Work instructions => Keep the images out while you retype all of the data exactly.

Stored entries
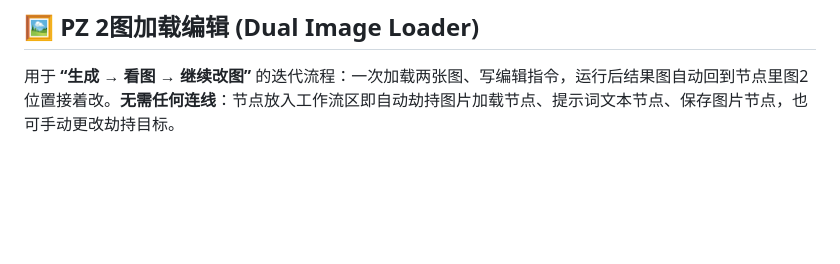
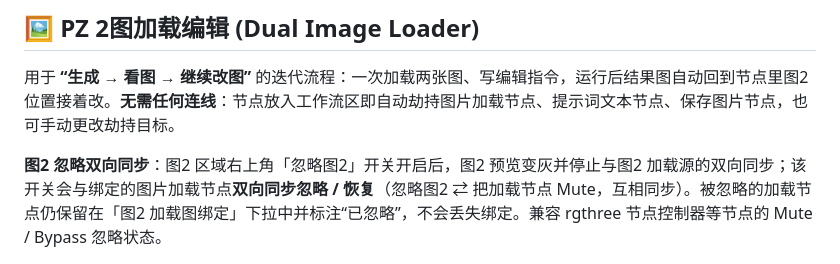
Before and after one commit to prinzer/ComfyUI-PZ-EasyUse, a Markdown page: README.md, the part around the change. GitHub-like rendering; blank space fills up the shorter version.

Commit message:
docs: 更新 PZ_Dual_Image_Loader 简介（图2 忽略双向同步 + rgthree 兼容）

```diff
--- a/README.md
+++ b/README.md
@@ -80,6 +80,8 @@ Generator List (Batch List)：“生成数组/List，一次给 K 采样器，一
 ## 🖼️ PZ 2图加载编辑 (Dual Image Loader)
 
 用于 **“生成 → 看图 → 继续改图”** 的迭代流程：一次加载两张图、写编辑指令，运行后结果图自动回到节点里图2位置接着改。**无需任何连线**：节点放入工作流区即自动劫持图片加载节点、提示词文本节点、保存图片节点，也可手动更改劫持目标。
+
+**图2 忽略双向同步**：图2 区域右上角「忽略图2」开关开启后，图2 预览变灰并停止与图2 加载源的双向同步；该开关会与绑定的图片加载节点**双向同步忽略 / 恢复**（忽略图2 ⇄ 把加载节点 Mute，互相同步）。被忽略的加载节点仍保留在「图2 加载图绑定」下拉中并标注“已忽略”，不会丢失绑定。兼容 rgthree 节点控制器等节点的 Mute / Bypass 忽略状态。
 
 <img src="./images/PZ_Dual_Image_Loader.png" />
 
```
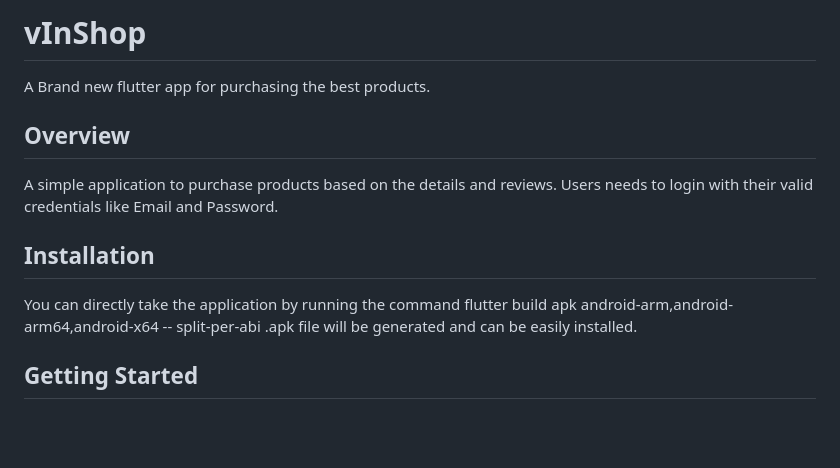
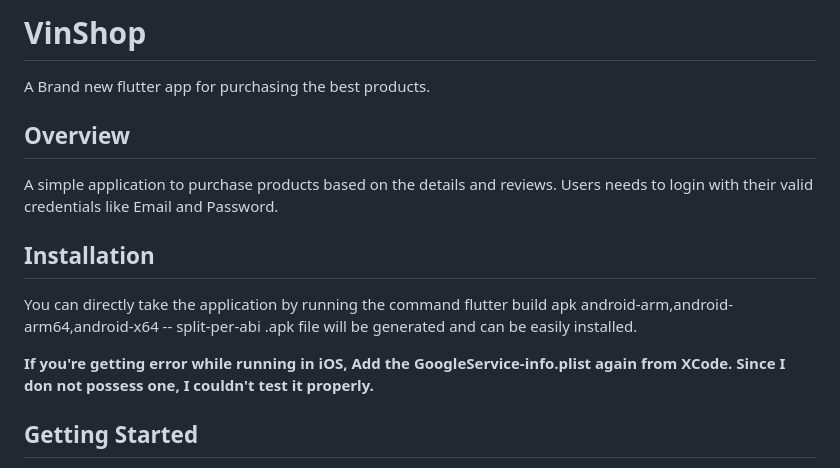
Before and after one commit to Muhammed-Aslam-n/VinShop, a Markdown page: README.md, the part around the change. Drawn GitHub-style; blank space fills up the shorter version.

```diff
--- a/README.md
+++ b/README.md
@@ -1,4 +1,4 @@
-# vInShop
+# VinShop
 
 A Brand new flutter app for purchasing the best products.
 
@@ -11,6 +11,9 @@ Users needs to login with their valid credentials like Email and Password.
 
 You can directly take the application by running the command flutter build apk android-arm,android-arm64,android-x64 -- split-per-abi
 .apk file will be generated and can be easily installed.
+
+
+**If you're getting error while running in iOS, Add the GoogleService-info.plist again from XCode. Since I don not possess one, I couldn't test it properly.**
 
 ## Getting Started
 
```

Answer to the problem =>
Before and after one commit to prinzer/ComfyUI-PZ-EasyUse, a Markdown page: README.md, the part around the change. GitHub-like rendering; blank space fills up the shorter version.

Commit message:
docs: 更新 PZ_Dual_Image_Loader 简介（图2 忽略双向同步 + rgthree 兼容）

```diff
--- a/README.md
+++ b/README.md
@@ -80,6 +80,8 @@ Generator List (Batch List)：“生成数组/List，一次给 K 采样器，一
 ## 🖼️ PZ 2图加载编辑 (Dual Image Loader)
 
 用于 **“生成 → 看图 → 继续改图”** 的迭代流程：一次加载两张图、写编辑指令，运行后结果图自动回到节点里图2位置接着改。**无需任何连线**：节点放入工作流区即自动劫持图片加载节点、提示词文本节点、保存图片节点，也可手动更改劫持目标。
+
+**图2 忽略双向同步**：图2 区域右上角「忽略图2」开关开启后，图2 预览变灰并停止与图2 加载源的双向同步；该开关会与绑定的图片加载节点**双向同步忽略 / 恢复**（忽略图2 ⇄ 把加载节点 Mute，互相同步）。被忽略的加载节点仍保留在「图2 加载图绑定」下拉中并标注“已忽略”，不会丢失绑定。兼容 rgthree 节点控制器等节点的 Mute / Bypass 忽略状态。
 
 <img src="./images/PZ_Dual_Image_Loader.png" />
 
```
Before and after one commit to Muhammed-Aslam-n/VinShop, a Markdown page: README.md, the part around the change. Drawn GitHub-style; blank space fills up the shorter version.

```diff
--- a/README.md
+++ b/README.md
@@ -1,4 +1,4 @@
-# vInShop
+# VinShop
 
 A Brand new flutter app for purchasing the best products.
 
@@ -11,6 +11,9 @@ Users needs to login with their valid credentials like Email and Password.
 
 You can directly take the application by running the command flutter build apk android-arm,android-arm64,android-x64 -- split-per-abi
 .apk file will be generated and can be easily installed.
+
+
+**If you're getting error while running in iOS, Add the GoogleService-info.plist again from XCode. Since I don not possess one, I couldn't test it properly.**
 
 ## Getting Started
 
```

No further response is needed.